Annually there are more than 4,100 divorces on O‘ahu alone. There are many reasons why spouses seek divorce. They may have grown apart. There may be issues relating to domestic violence, substance abuse, mental health or infidelity. There may be insurmountable economic pressures. Whatever the reason, these issues need to be recognized, analyzed and factored in as to how cases proceed. Bryant and Youmans have many years of dealing with the multitude of issues resulting in the end of marriages, and advise their clients on appropriate and reasonable courses of action.

There are four distinct concerns in divorce:

  1. Dissolution of the marriage means that the marriage is “irretrievable broken.” In other words, the parties are no longer able to live together as spouses.
  2. Custody is determined solely in the best interest of the children. The Family Court will not grant custody to a parent without such a showing. Timesharing or visitation must also be shown to be in the best interest of the children.

    There are two types of custody:
    • Legal custody pertains to decision-making. A parent with sole legal custody generally makes all the major decisions regarding the children, including, but not limited to educational and medical decisions. Parents with joint legal custody make joint decisions.
    • Physical custody pertains to where the children are to live. There are many different timesharing arrangements from a fifty-fifty split to supervised visits or no visits at all.
    • Child Support is based on a formula called the “Child Support Guidelines Worksheet.” This form factors in what the custody and visitation arrangements are, the gross monthly incomes of the parties, who is paying for the child’s health insurance and how much, and who is paying for the child’s child care expenses and how much.
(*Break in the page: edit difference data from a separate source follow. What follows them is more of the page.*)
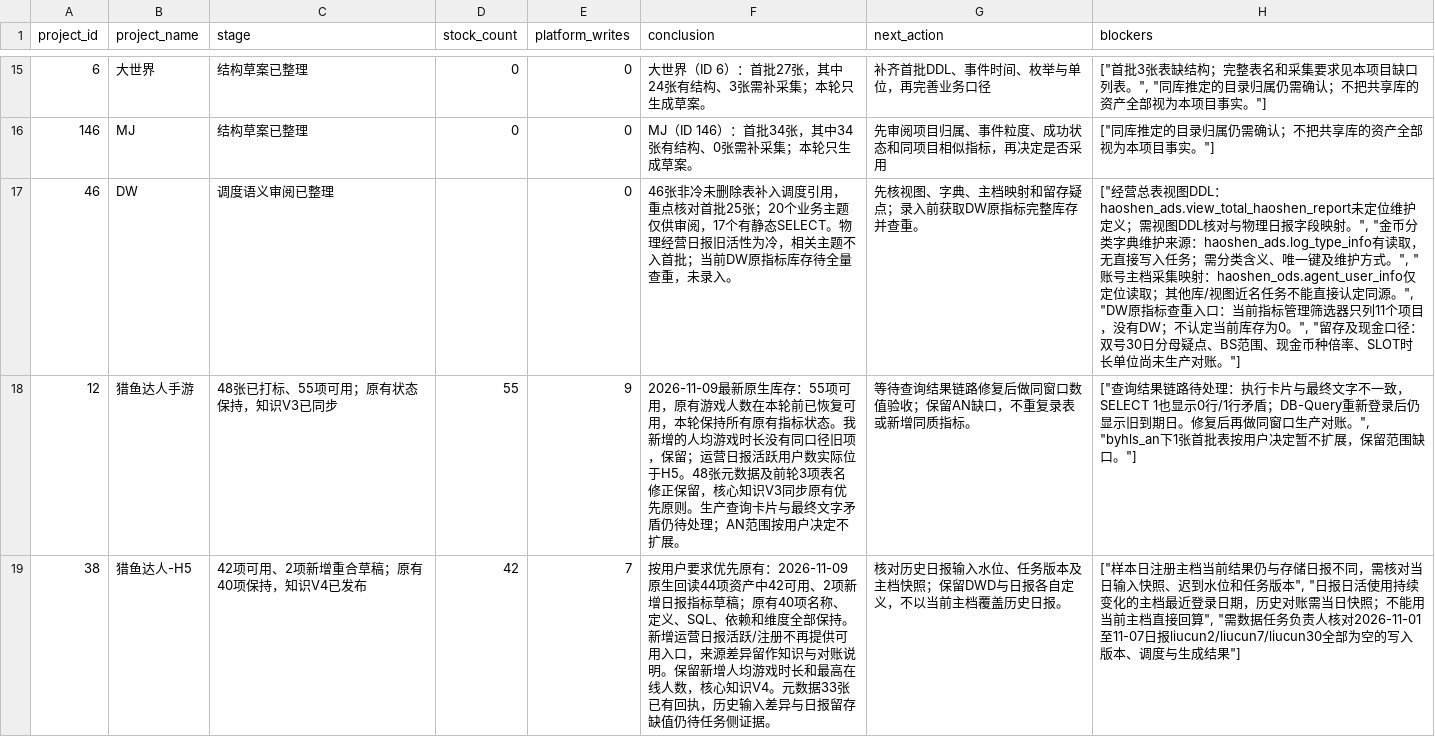
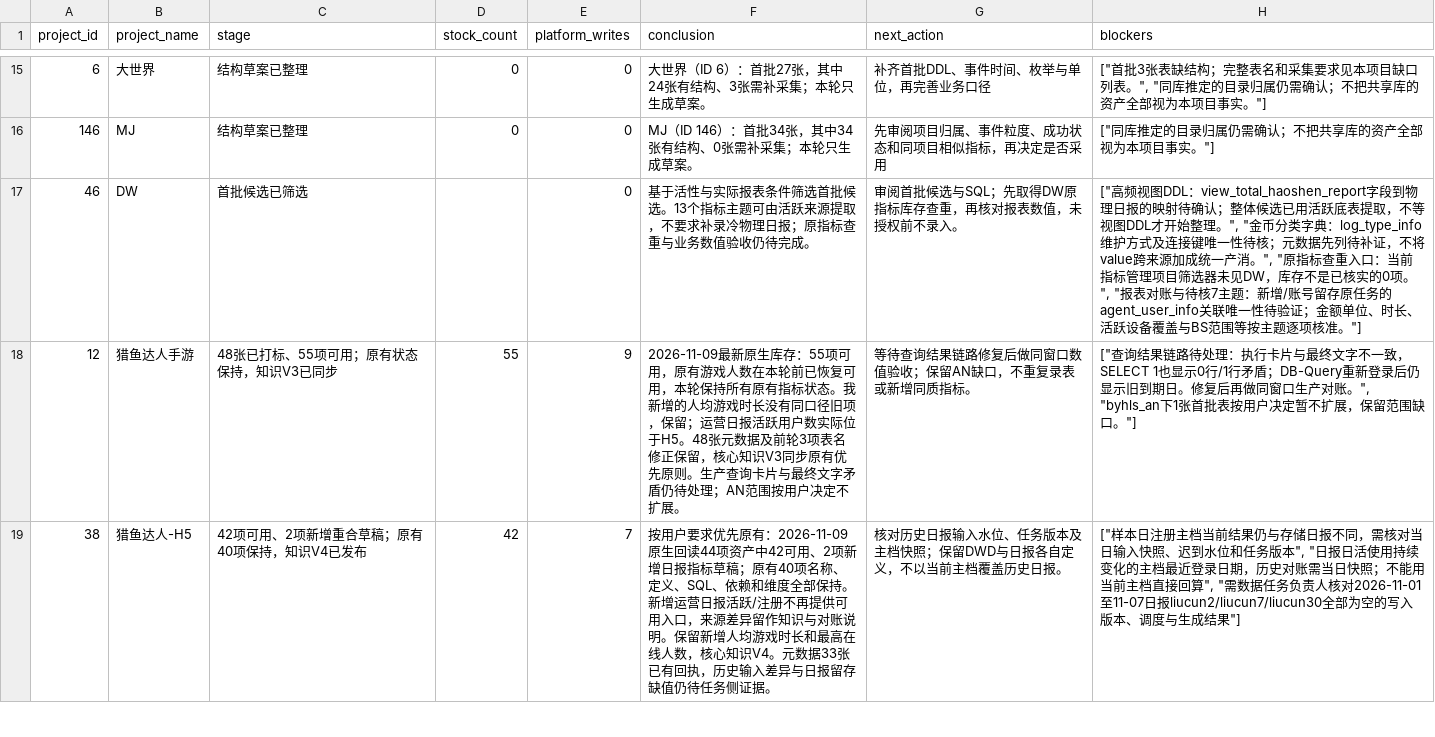
Before and after one commit to jiyunfei150-del/data-governance-hub, a CSV file: downloads/各项目整理结论与缺口.csv, drawn as a sheet; only a part is shown, gaps mark what is left out.

```diff
--- a/downloads/各项目整理结论与缺口.csv
+++ b/downloads/各项目整理结论与缺口.csv
@@ -16,3 +16,3 @@
 146,MJ,结构草案已整理,0,0,MJ（ID 146）：首批34张，其中34张有结构、0张需补采集；本轮只生成草案。,先审阅项目归属、事件粒度、成功状态和同项目相似指标，再决定是否采用,"[""同库推定的目录归属仍需确认；不把共享库的资产全部视为本项目事实。""]"
-46,DW,调度语义审阅已整理,,0,46张非冷未删除表补入调度引用，重点核对首批25张；20个业务主题仅供审阅，17个有静态SELECT。物理经营日报旧活性为冷，相关主题不入首批；当前DW原指标库存待全量查重，未录入。,先核视图、字典、主档映射和留存疑点；录入前获取DW原指标完整库存并查重。,"[""经营总表视图DDL：haoshen_ads.view_total_haoshen_report未定位维护定义；需视图DDL核对与物理日报字段映射。"", ""金币分类字典维护来源：haoshen_ads.log_type_info有读取，无直接写入任务；需分类含义、唯一键及维护方式。"", ""账号主档采集映射：haoshen_ods.agent_user_info仅定位读取；其他库/视图近名任务不能直接认定同源。"", ""DW原指标查重入口：当前指标管理筛选器只列11个项目，没有DW；不认定当前库存为0。"", ""留存及现金口径：双号30日分母疑点、BS范围、现金币种倍率、SLOT时长单位尚未生产对账。""]"
+46,DW,首批候选已筛选,,0,基于活性与实际报表条件筛选首批候选。13个指标主题可由活跃来源提取，不要求补录冷物理日报；原指标查重与业务数值验收仍待完成。,审阅首批候选与SQL；先取得DW原指标库存查重，再核对报表数值，未授权前不录入。,"[""高频视图DDL：view_total_haoshen_report字段到物理日报的映射待确认；整体候选已用活跃底表提取，不等视图DDL才开始整理。"", ""金币分类字典：log_type_info维护方式及连接键唯一性待核；元数据先列待补证，不将value跨来源加成统一产消。"", ""原指标查重入口：当前指标管理项目筛选器未见DW，库存不是已核实的0项。"", ""报表对账与待核7主题：新增/账号留存原任务的agent_user_info关联唯一性待验证；金额单位、时长、活跃设备覆盖与BS范围等按主题逐项核准。""]"
 12,猎鱼达人手游,48张已打标、55项可用；原有状态保持，知识V3已同步,55,9,2026-11-09最新原生库存：55项可用，原有游戏人数在本轮前已恢复可用，本轮保持所有原有指标状态。我新增的人均游戏时长没有同口径旧项，保留；运营日报活跃用户数实际位于H5。48张元数据及前轮3项表名修正保留，核心知识V3同步原有优先原则。生产查询卡片与最终文字矛盾仍待处理；AN范围按用户决定不扩展。,等待查询结果链路修复后做同窗口数值验收；保留AN缺口，不重复录表或新增同质指标。,"[""查询结果链路待处理：执行卡片与最终文字不一致，SELECT 1也显示0行/1行矛盾；DB-Query重新登录后仍显示旧到期日。修复后再做同窗口生产对账。"", ""byhls_an下1张首批表按用户决定暂不扩展，保留范围缺口。""]"
```
Also changed, not shown: downloads/中间表建议及SQL.csv, downloads/全项目指标清单.csv, 18 other files.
This form is available on the Hawaii State Judiciary’s Website.
  3. Alimony is monthly financial support provided by a higher income spouse to a lower income spouse. Unlike child support, there is no formula for alimony. Generally, Family Court will order alimony when necessary to allow the lower income spouse to maintain the standard of living enjoyed during the marriage, if the higher income spouse can afford it. The amount and duration of alimony in a particular case is impossible to predict. Alimony depends on many factors and is analyzed case by case. There are different types of alimony and support, including an award of additional property from the marital estate in lieu of alimony.
  4. Property Division in Hawai‘i is by statute to be “just and equitable.” The appellate courts in Hawai‘i have created the “Marital Partnership Principles” in determining what is just and equitable. These principles have led to the creation of five categories of property and the classification of the property will decide how the property will be awarded.A detailed analysis of marital property and the classification will be necessary to reach just and equitable property division. The completion of a detailed “Asset & Debt Statement” is necessary to begin the analysis.